__Assignment__:
Check each line of the entries below for the word "index" and state only how many lines have it.

[Collected data entries]
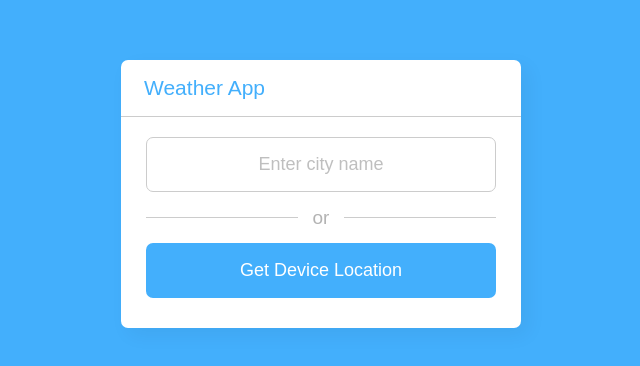
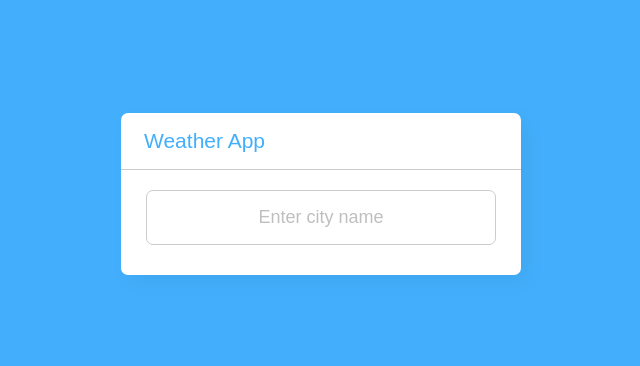
Before and after one commit to JustinCrowson/Weather-, a plain HTML site: page index.html in a window 1280 px wide. Shown: the part 206-572 px from the top of the page, without its empty margins (319-959 px from the left). Drawn offline with Linux system fonts and the light colour scheme; some icons are missing.

Commit message:
modified:   index.html

```diff
--- a/index.html
+++ b/index.html
@@ -16,8 +16,6 @@
         <p class="info-txt"></p>
         <div class="content">
           <input type="text" spellcheck="false" placeholder="Enter city name" required>
-          <div class="separator"></div>
-          <button>Get Device Location</button>
         </div>
       </section>
       <section class="weather-part">
@@ -53,6 +51,5 @@
       </section>
     </div>
 
-    <script src="script.js"></script>
   </body>
 </html>
```
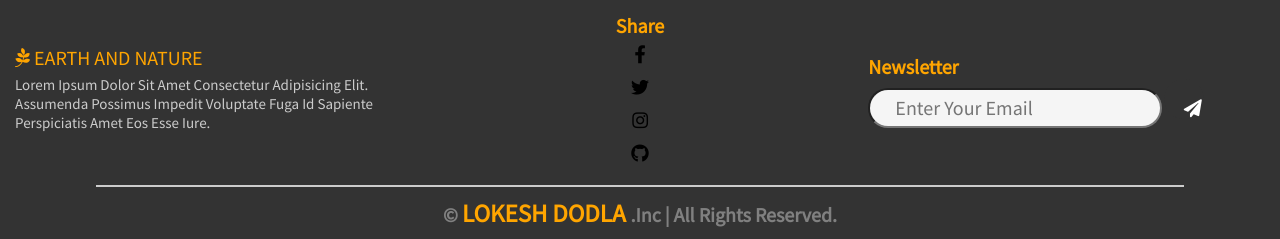
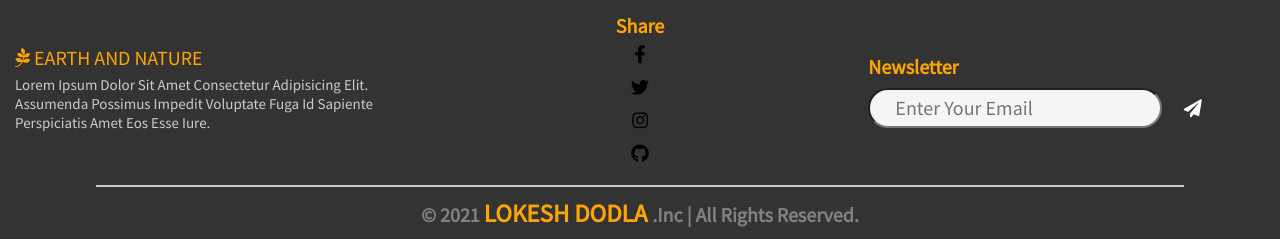
Before and after one commit to LOKESH-DODLA/LGMVIP-WebDev--task1, a plain HTML site: page index.html in a window 1280 px wide. Shown: the part 4016-4255 px from the top of the page. Drawn offline with nearby package versions, Linux system fonts and the light colour scheme.

Commit message:
Update index.html

```diff
--- a/index.html
+++ b/index.html
@@ -309,7 +309,7 @@
 
 </div>
 
-<h1 class="credit"> &copy; <span> LOKESH DODLA </span> .inc | All rights reserved. </h1>
+<h1 class="credit"> &copy; 2021 <span> LOKESH DODLA </span> .inc | All rights reserved. </h1>
 
 </section>
 
```
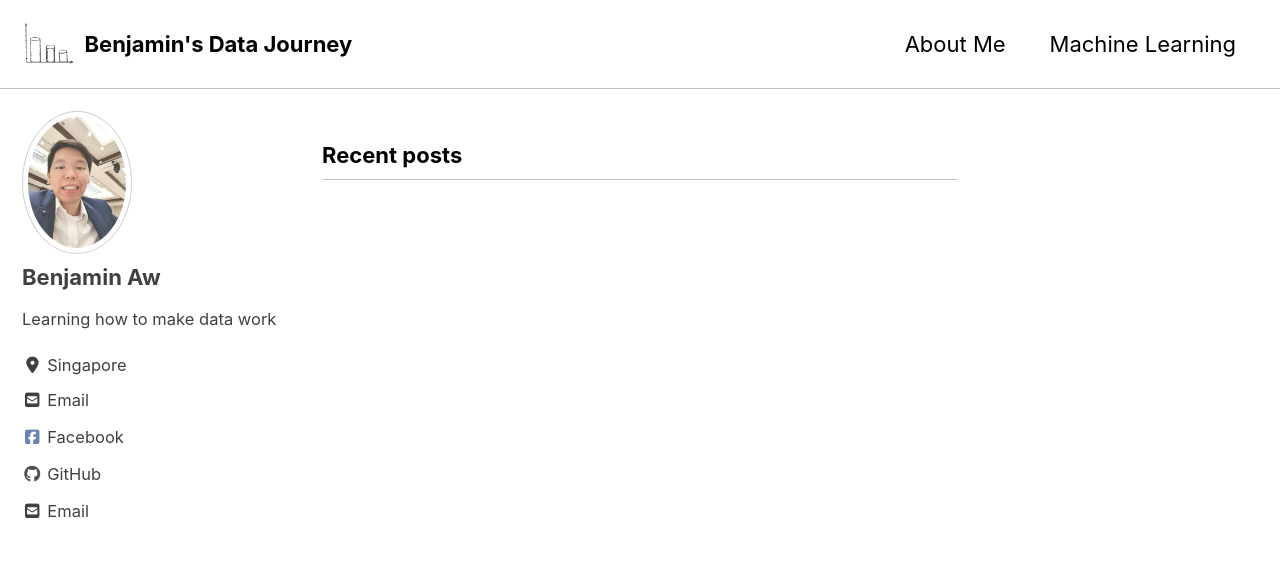
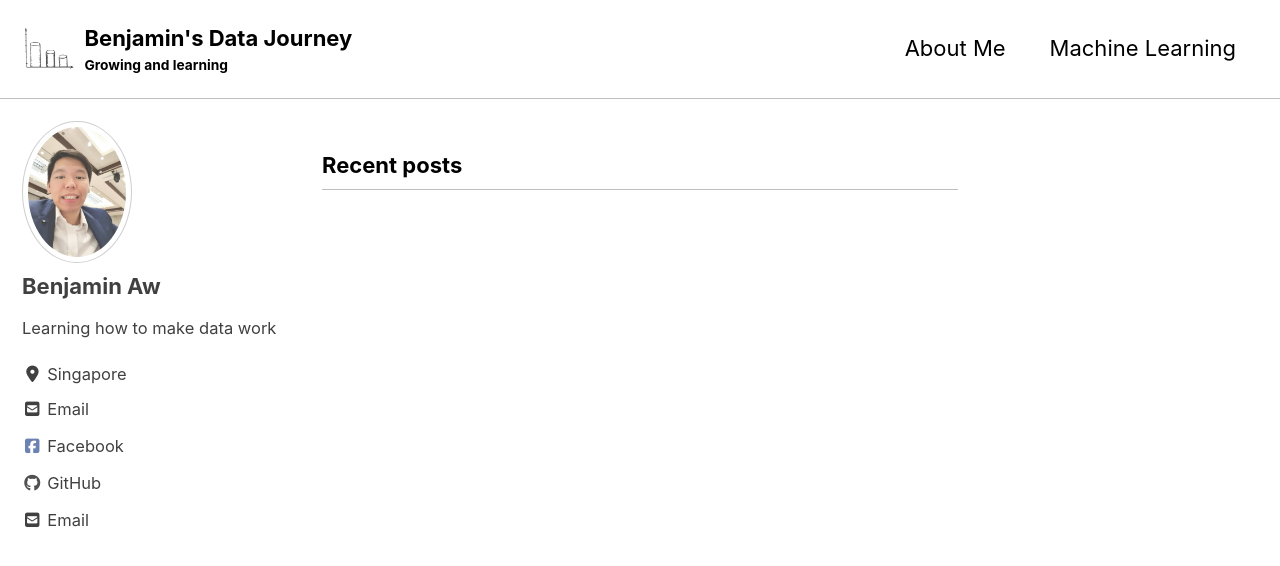
Before and after one commit to Benjamin-Aw-93/Benjamin-Aw-93.github.io, a Jekyll site: the page built from index.html, in a window 1280 px wide and 900 px high. Shown: the top 566 px of the window. Built offline with Jekyll 4.4.1, drawn with Linux system fonts in a browser that asks for light colours; cached includes are drawn as plain includes; nearby versions of some CDN libraries; the list of posts is cut into pages by our own code.

Commit message:
Added subtitle

```diff
--- a/_config.yml
+++ b/_config.yml
@@ -18,7 +18,7 @@ minimal_mistakes_skin    : "contrast" #"default", "air", "aqua", "dark", "dirt",
 locale                   : "en-US"
 title                    : "Benjamin's Data Journey"
 title_separator          : "-"
-subtitle                 : # site tagline that appears below site title in masthead
+subtitle                 : "Growing and learning"
 name                     : "Benjamin Aw"
 description              : "My Data Science Learning Journey"
 url                      : "https://benjamin-aw-93.github.io"
```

__Exercise result__:
9